A New York City junior high is planning on separating students by race in order to discuss social justice topics next week, according to The New York Post.
According to an email sent to parents obtained by the outlet, the Lower Manhattan Community Middle School will conduct the activity in order to "…undo the legacy of racism and oppression in this country that impacts our school community."
Principal Shanna Douglas wrote in the email that children in grades seven and eight will opt into one of five "affinity groups." Asians, whites and multi-racial students will be in their own categories. African-American and Hispanic students will be combined into one group.
Douglas added that said she is emphasizing race this school year because "...students are talking about it since race has become a popular topic on social media, or parents are talking even more about it at home due to the recent incidents across the nation."
She claimed that the school had failed to adequately address race issues before in the institution that is 44 percent Asian, 29 percent white, 15 percent Hispanic, and 8 percent black.

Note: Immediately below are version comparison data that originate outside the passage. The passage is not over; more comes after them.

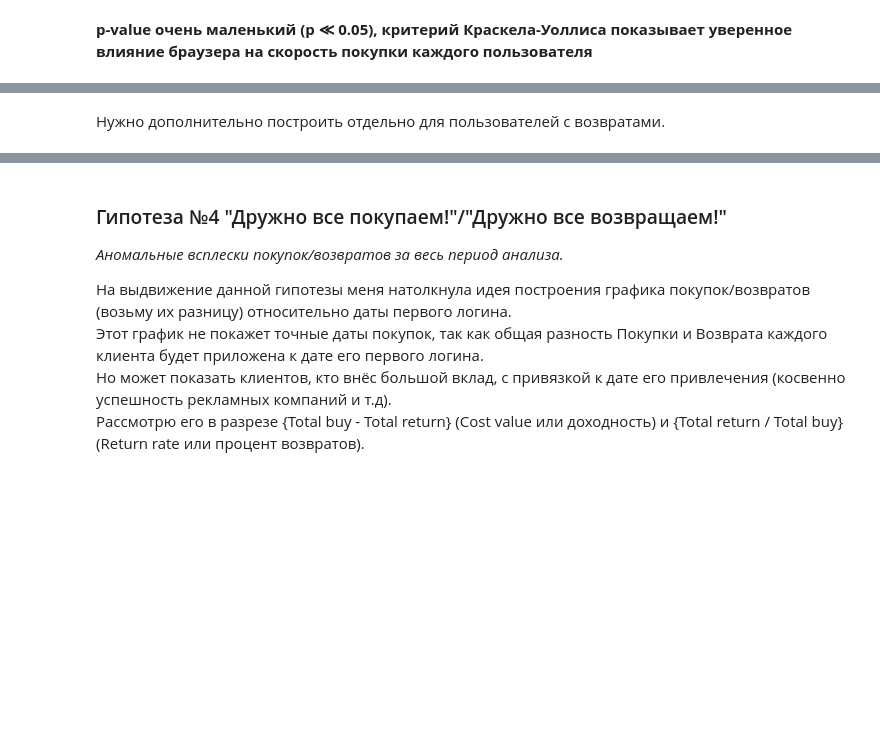
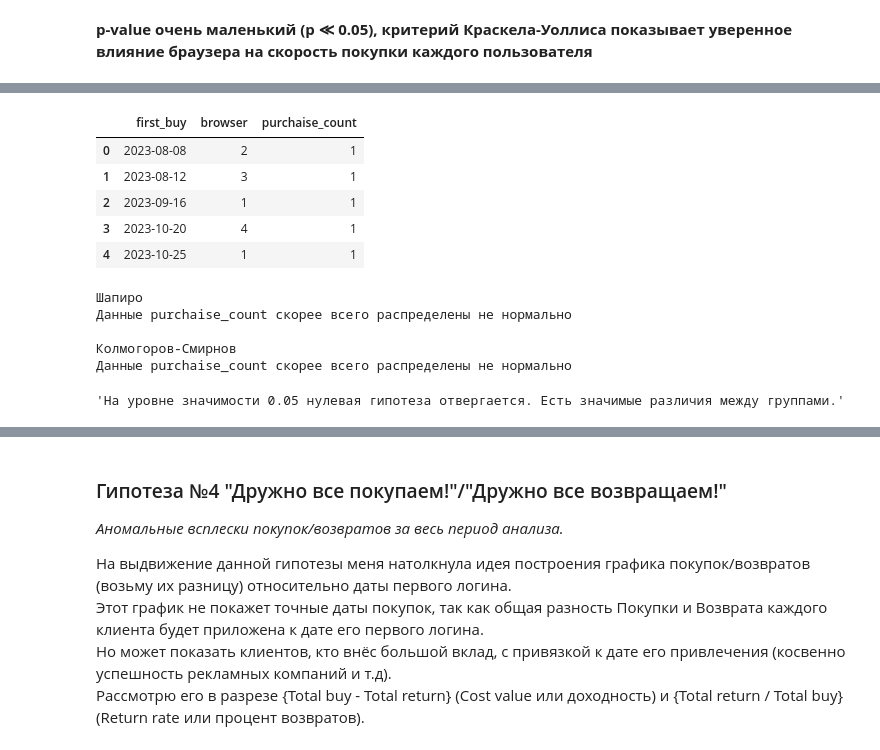
Before and after one commit to Lilya-te/DS-workshop2025, a Jupyter notebook: Checkpoint2_team1.ipynb, the cells around one changed output, grey strips where cells are left out. Drawn from its saved outputs; the diff is of its cells as text; code cells hidden in the pictures; blank space fills up the shorter version.

```diff
--- a/Checkpoint2_team1.ipynb
+++ b/Checkpoint2_team1.ipynb
@@ -84,11 +84,12 @@ df_cleaned.head()
 # %% [markdown]
 ### Вспомогательные методы
 # %%
-def shapiro_check(dataset, col, alpha=0.05):
+def shapiro_check(dataset, col, alpha=0.05, n=3000):
     """
     Шапиро. Тест, является ли распределение СВ нормальным
     """
-    stat, pvalue = st.shapiro(dataset[col].sample(n=3000))
+    checked_dataset = dataset[col] if n is None else dataset[col].sample(n=n)
+    stat, pvalue = st.shapiro(checked_dataset)
     print('Шапиро')
     if pvalue > alpha:
         print(f'Данные {col} скорее всего распределены нормально\n')
@@ -113,7 +114,7 @@ def kstest_check(dataset, col, alpha=0.05):
 
 def iqr_filter(dataset, col):
     """
-    Фильтр по межквартильному р
+    Фильтр по межквартильному размаху
     """
     medi = dataset[col].median()
     Q1, Q3 = dataset[col].quantile([0.25, 0.75])
@@ -462,2 +460,46 @@ plt.show()
-# %% [markdown]
-Нужно дополнительно построить отдельно для пользователей с возвратами.
+# %%
+def statistic(args):
+    h_statistic, p_value = st.kruskal(*args)
+
+    result = "На уровне значимости 0.05 "
+    if p_value < 0.05:
+        result += "нулевая гипотеза отвергается. Есть значимые различия между группами."
+    else:
+        result += "нулевая гипотеза НЕ отвергается. Нет значимых различий между группами."
+    return result
+
+# Группировка первых покупок по браузерам и дням
+df_enriched_3 = df_q99_filtered.copy()
+
+df_enriched_3 = df_enriched_3.groupby(['first_buy',"browser" ]).agg(purchaise_count=('total_buy', 'count'))
+
+df_enriched_3 = df_enriched_3.reset_index()
+display(df_enriched_3.head())
+shapiro_check(df_enriched_3, 'purchaise_count')
+kstest_check(df_enriched_3, 'purchaise_count')
+
+def df_browsers_array(dataset):
+    result = []
+    for browser_n in dataset["browser"].unique():
+        df_browsers_n = dataset.loc[dataset["browser"] == browser_n]
+        df_browsers_n = df_browsers_n.reset_index(drop=True)
+        if len(df_browsers_n["browser"].unique()) > 1:
+            shapiro_check(df_browsers_n, 'purchaise_count', n=None)
+            kstest_check(df_browsers, 'purchaise_count')
+        result.append(df_browsers_n['purchaise_count'].values)
+    return result
+
+statistic(df_browsers_array(df_enriched_3))
+# %% [output]
+|  | first_buy | browser | purchaise_count |
+| 0 | 2023-08-08 | 2 | 1 |
+| 1 | 2023-08-12 | 3 | 1 |
+| 2 | 2023-09-16 | 1 | 1 |
+| 3 | 2023-10-20 | 4 | 1 |
+| 4 | 2023-10-25 | 1 | 1 |
+Шапиро
+Данные purchaise_count скорее всего распределены не нормально
+
+Колмогоров-Смирнов
+Данные purchaise_count скорее всего распределены не нормально
+'На уровне значимости 0.05 нулевая гипотеза отвергается. Есть значимые различия между группами.'
```
Also changed, not shown: parts of 13 cells of this notebook, 5 other files.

An additional group will be offered for those uncomfortable with the format of the program. Nathaniel Styer, spokesperson for the Department of Education said that it is "...abundantly clear to both students and parents that anyone can opt-out of this two day celebration if they desire."
The opening question for discussion will be "Why are we even talking about racial identity?"
Parents told the outlet that they are concerned that the program will be more divisive for students that that the politically charged program is being prioritized over traditional academics.